Extract, from the listing that follows, each line containing the word "arcu".
══ Stored data
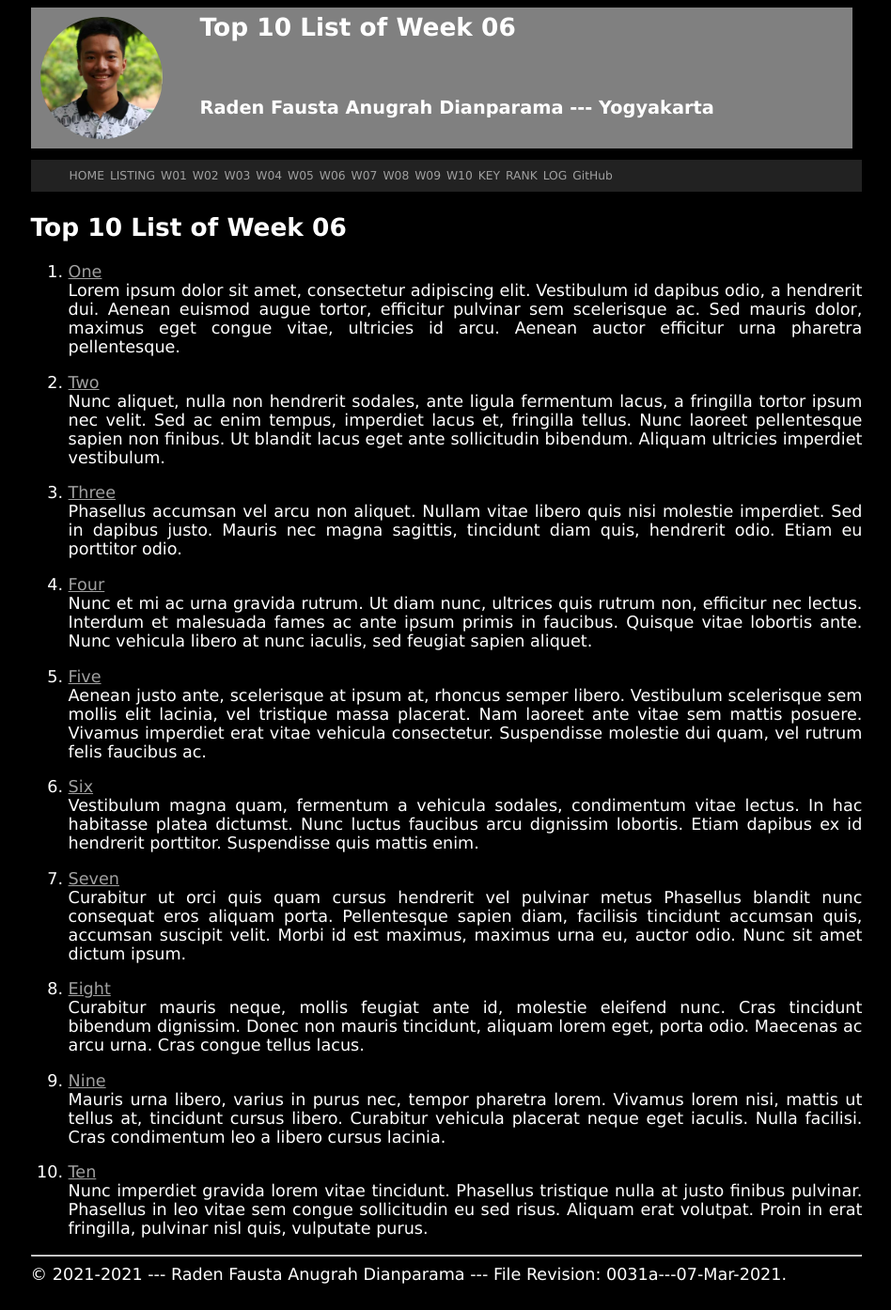
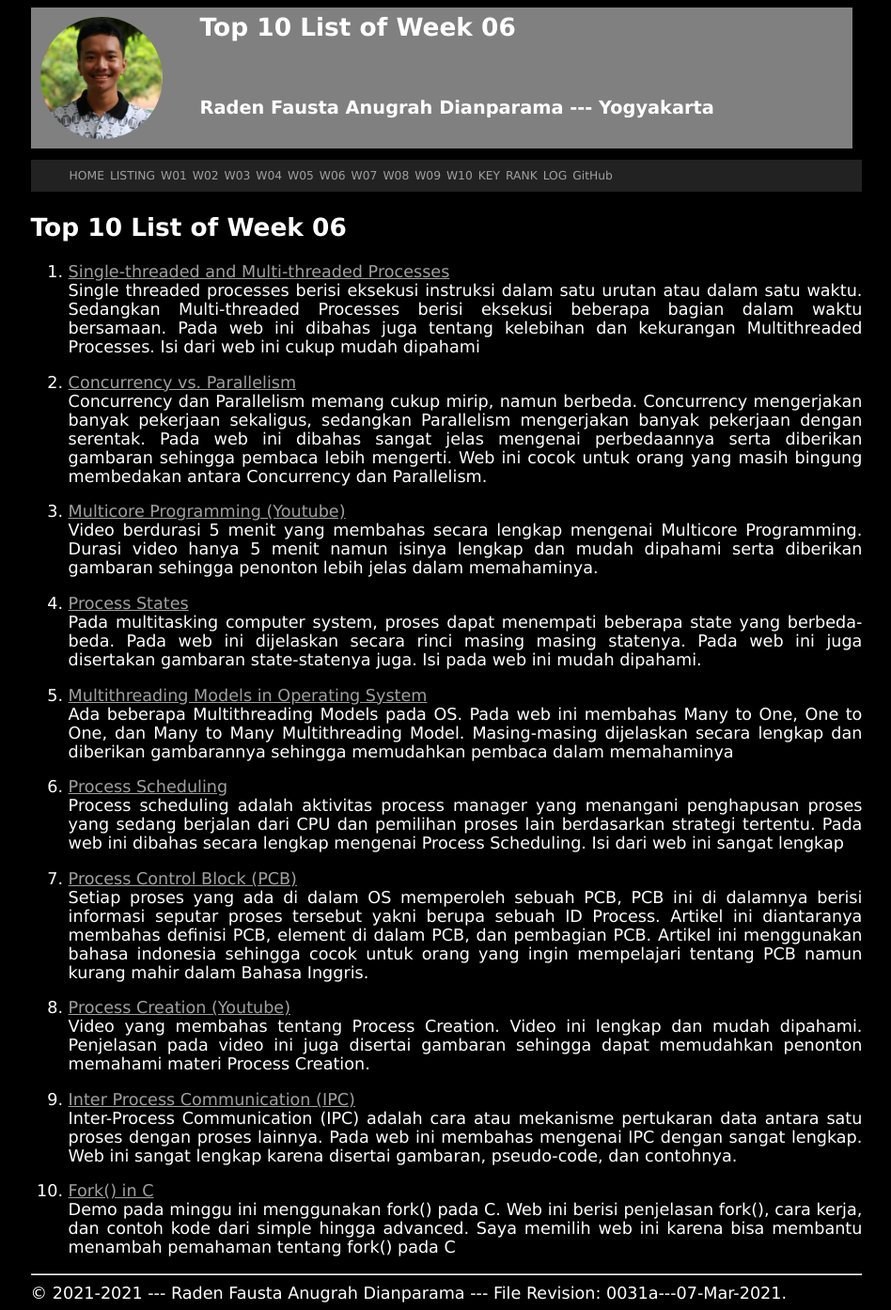
Before and after one commit to faustaadp/os211, a Jekyll site: the page built from w06.md, in a window 1280 px wide. Shown: the whole page at 94% size, without its empty margins (165-1113 px from the left). Built offline with Jekyll 4.4.1, drawn with Linux system fonts in a browser that asks for light colours; our own code applies the rules of GitHub Pages for plain Markdown files.

Commit message:
menambahkan w06.md

```diff
--- a/w06.md
+++ b/w06.md
@@ -5,72 +5,32 @@ permalink: /W06/
 
 # Top 10 List of Week 06
 
-1. [One](https://en.wikipedia.org/wiki/1)<br>
-Lorem ipsum dolor sit amet, consectetur adipiscing elit.
-Vestibulum id dapibus odio, a hendrerit dui.
-Aenean euismod augue tortor, efficitur pulvinar sem scelerisque ac.
-Sed mauris dolor, maximus eget congue vitae, ultricies id arcu.
-Aenean auctor efficitur urna pharetra pellentesque.
+1. [Single-threaded and Multi-threaded Processes](https://www.tutorialspoint.com/single-threaded-and-multi-threaded-processes)<br>
+Single threaded processes berisi eksekusi instruksi dalam satu urutan atau dalam satu waktu. Sedangkan Multi-threaded Processes berisi eksekusi beberapa bagian dalam waktu bersamaan. Pada web ini dibahas juga tentang kelebihan dan kekurangan Multithreaded Processes. Isi dari web ini cukup mudah dipahami
 
-2. [Two](https://en.wikipedia.org/wiki/2)<br>
-Nunc aliquet, nulla non hendrerit sodales, ante ligula fermentum lacus, a fringilla tortor ipsum nec velit.
-Sed ac enim tempus, imperdiet lacus et, fringilla tellus.
-Nunc laoreet pellentesque sapien non finibus.
-Ut blandit lacus eget ante sollicitudin bibendum.
-Aliquam ultricies imperdiet vestibulum.
+2. [Concurrency vs. Parallelism](http://tutorials.jenkov.com/java-concurrency/concurrency-vs-parallelism.html)<br>
+Concurrency dan Parallelism memang cukup mirip, namun berbeda. Concurrency mengerjakan banyak pekerjaan sekaligus, sedangkan Parallelism mengerjakan banyak pekerjaan dengan serentak. Pada web ini dibahas sangat jelas mengenai perbedaannya serta diberikan gambaran sehingga pembaca lebih mengerti. Web ini cocok untuk orang yang masih bingung membedakan antara Concurrency dan Parallelism.
 
-3. [Three](https://en.wikipedia.org/wiki/3)<br>
-Phasellus accumsan vel arcu non aliquet.
-Nullam vitae libero quis nisi molestie imperdiet.
-Sed in dapibus justo.
-Mauris nec magna sagittis, tincidunt diam quis, hendrerit odio.
-Etiam eu porttitor odio.
+3. [Multicore Programming (Youtube)](https://www.youtube.com/watch?v=d_DYHdIhsr4)<br>
+Video berdurasi 5 menit yang membahas secara lengkap mengenai Multicore Programming. Durasi video hanya 5 menit namun isinya lengkap dan mudah dipahami serta diberikan gambaran sehingga penonton lebih jelas dalam memahaminya.
 
-4. [Four](https://en.wikipedia.org/wiki/4)<br>
-Nunc et mi ac urna gravida rutrum.
-Ut diam nunc, ultrices quis rutrum non, efficitur nec lectus.
-Interdum et malesuada fames ac ante ipsum primis in faucibus.
-Quisque vitae lobortis ante.
-Nunc vehicula libero at nunc iaculis, sed feugiat sapien aliquet.
+4. [Process States](https://www.javatpoint.com/os-process-states)<br>
+Pada multitasking computer system, proses dapat menempati beberapa state yang berbeda-beda. Pada web ini dijelaskan secara rinci masing masing statenya. Pada web ini juga disertakan gambaran state-statenya juga. Isi pada web ini mudah dipahami.
 
-5. [Five](https://en.wikipedia.org/wiki/5)<br>
-Aenean justo ante, scelerisque at ipsum at, rhoncus semper libero.
-Vestibulum scelerisque sem mollis elit lacinia, vel tristique massa placerat.
-Nam laoreet ante vitae sem mattis posuere.
-Vivamus imperdiet erat vitae vehicula consectetur.
-Suspendisse molestie dui quam, vel rutrum felis faucibus ac.
+5. [Multithreading Models in Operating System](https://binaryterms.com/multithreading-models-in-operating-system.html)<br>
+Ada beberapa Multithreading Models pada OS. Pada web ini membahas Many to One, One to One, dan Many to Many Multithreading Model. Masing-masing dijelaskan secara lengkap dan diberikan gambarannya sehingga memudahkan pembaca dalam memahaminya
 
-6. [Six](https://en.wikipedia.org/wiki/6)<br>
-Vestibulum magna quam, fermentum a vehicula sodales, condimentum vitae lectus.
-In hac habitasse platea dictumst.
-Nunc luctus faucibus arcu dignissim lobortis.
-Etiam dapibus ex id hendrerit porttitor.
-Suspendisse quis mattis enim.
+6. [Process Scheduling](https://www.tutorialspoint.com/operating_system/os_process_scheduling.htm)<br>
+Process scheduling adalah aktivitas process manager yang menangani penghapusan proses yang sedang berjalan dari CPU dan pemilihan proses lain berdasarkan strategi tertentu. Pada web ini dibahas secara lengkap mengenai Process Scheduling. Isi dari web ini sangat lengkap
 
-7. [Seven](https://en.wikipedia.org/wiki/7)<br>
-Curabitur ut orci quis quam cursus hendrerit vel pulvinar metus
-Phasellus blandit nunc consequat eros aliquam porta.
-Pellentesque sapien diam, facilisis tincidunt accumsan quis, accumsan suscipit velit.
-Morbi id est maximus, maximus urna eu, auctor odio.
-Nunc sit amet dictum ipsum.
+7. [Process Control Block (PCB)](https://www.nesabamedia.com/process-control-block/)<br>
+Setiap proses yang ada di dalam OS memperoleh sebuah PCB, PCB ini di dalamnya berisi informasi seputar proses tersebut yakni berupa sebuah ID Process. Artikel ini diantaranya membahas definisi PCB, element di dalam PCB, dan pembagian PCB. Artikel ini menggunakan bahasa indonesia sehingga cocok untuk orang yang ingin mempelajari tentang PCB namun kurang mahir dalam Bahasa Inggris.
 
-8. [Eight](https://en.wikipedia.org/wiki/8)<br>
-Curabitur mauris neque, mollis feugiat ante id, molestie eleifend nunc.
-Cras tincidunt bibendum dignissim.
-Donec non mauris tincidunt, aliquam lorem eget, porta odio.
-Maecenas ac arcu urna.
-Cras congue tellus lacus.
+8. [Process Creation (Youtube)](https://www.youtube.com/watch?v=pSW9d3Oaie8)<br>
+Video yang membahas tentang Process Creation. Video ini lengkap dan mudah dipahami. Penjelasan pada video ini juga disertai gambaran sehingga dapat memudahkan penonton memahami materi Process Creation.
 
-9. [Nine](https://en.wikipedia.org/wiki/9)<br>
-Mauris urna libero, varius in purus nec, tempor pharetra lorem.
-Vivamus lorem nisi, mattis ut tellus at, tincidunt cursus libero.
-Curabitur vehicula placerat neque eget iaculis.
-Nulla facilisi.
-Cras condimentum leo a libero cursus lacinia.
+9. [Inter Process Communication (IPC)](https://www.geeksforgeeks.org/inter-process-communication-ipc/)<br>
+Inter-Process Communication (IPC) adalah cara atau mekanisme pertukaran data antara satu proses dengan proses lainnya. Pada web ini membahas mengenai IPC dengan sangat lengkap. Web ini sangat lengkap karena disertai gambaran, pseudo-code, dan contohnya.
 
-10. [Ten](https://en.wikipedia.org/wiki/10)<br>
-Nunc imperdiet gravida lorem vitae tincidunt.
-Phasellus tristique nulla at justo finibus pulvinar.
-Phasellus in leo vitae sem congue sollicitudin eu sed risus.
-Aliquam erat volutpat.
-Proin in erat fringilla, pulvinar nisl quis, vulputate purus.
+10. [Fork() in C](https://www.section.io/engineering-education/fork-in-c-programming-language/)<br>
+Demo pada minggu ini menggunakan fork() pada C. Web ini berisi penjelasan fork(), cara kerja, dan contoh kode dari simple hingga advanced. Saya memilih web ini karena bisa membantu menambah pemahaman tentang fork() pada C
```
════
§ Answer below
-Sed mauris dolor, maximus eget congue vitae, ultricies id arcu.
-Phasellus accumsan vel arcu non aliquet.
-Nunc luctus faucibus arcu dignissim lobortis.
-Maecenas ac arcu urna.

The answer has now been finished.